__Exercise__:
Show each line of the data below in which "should" occurs.

__Input__:
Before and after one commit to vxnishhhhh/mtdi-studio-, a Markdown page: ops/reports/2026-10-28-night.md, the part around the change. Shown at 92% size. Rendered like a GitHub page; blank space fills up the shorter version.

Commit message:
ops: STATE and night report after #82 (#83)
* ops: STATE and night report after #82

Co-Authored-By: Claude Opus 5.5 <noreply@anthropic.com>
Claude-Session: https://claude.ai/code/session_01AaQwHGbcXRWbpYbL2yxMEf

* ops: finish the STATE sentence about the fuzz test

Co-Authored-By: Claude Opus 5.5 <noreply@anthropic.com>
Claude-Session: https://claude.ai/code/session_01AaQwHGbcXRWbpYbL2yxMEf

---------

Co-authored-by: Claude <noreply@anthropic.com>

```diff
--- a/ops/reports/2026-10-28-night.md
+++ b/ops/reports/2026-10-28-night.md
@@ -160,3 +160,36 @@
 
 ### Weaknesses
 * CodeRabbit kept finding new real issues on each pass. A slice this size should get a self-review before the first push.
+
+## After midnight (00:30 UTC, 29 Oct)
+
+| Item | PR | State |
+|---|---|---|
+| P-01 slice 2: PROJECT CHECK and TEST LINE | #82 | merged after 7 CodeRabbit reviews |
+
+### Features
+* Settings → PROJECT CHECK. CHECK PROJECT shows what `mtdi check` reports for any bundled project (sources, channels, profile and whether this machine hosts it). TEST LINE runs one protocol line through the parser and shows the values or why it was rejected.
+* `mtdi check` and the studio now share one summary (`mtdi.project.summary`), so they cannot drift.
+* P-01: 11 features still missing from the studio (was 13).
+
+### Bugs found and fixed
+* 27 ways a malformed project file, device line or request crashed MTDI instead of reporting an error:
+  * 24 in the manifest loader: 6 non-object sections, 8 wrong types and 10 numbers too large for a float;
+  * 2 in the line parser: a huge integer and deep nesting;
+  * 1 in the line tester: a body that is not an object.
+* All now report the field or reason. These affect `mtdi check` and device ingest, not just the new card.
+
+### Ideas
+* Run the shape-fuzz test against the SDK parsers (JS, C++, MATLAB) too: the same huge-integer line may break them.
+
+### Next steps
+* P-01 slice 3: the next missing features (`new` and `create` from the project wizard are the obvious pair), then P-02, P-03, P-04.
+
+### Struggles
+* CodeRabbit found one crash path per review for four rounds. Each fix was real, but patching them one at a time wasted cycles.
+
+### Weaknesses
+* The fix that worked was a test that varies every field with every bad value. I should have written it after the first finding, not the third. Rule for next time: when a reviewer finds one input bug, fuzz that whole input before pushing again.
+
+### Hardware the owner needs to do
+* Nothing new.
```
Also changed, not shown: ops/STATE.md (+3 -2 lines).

__Expected answer__:
 * CodeRabbit kept finding new real issues on each pass. A slice this size should get a self-review before the first push.
+* The fix that worked was a test that varies every field with every bad value. I should have written it after the first finding, not the third. Rule for next time: when a reviewer finds one input bug, fuzz that whole input before pushing again.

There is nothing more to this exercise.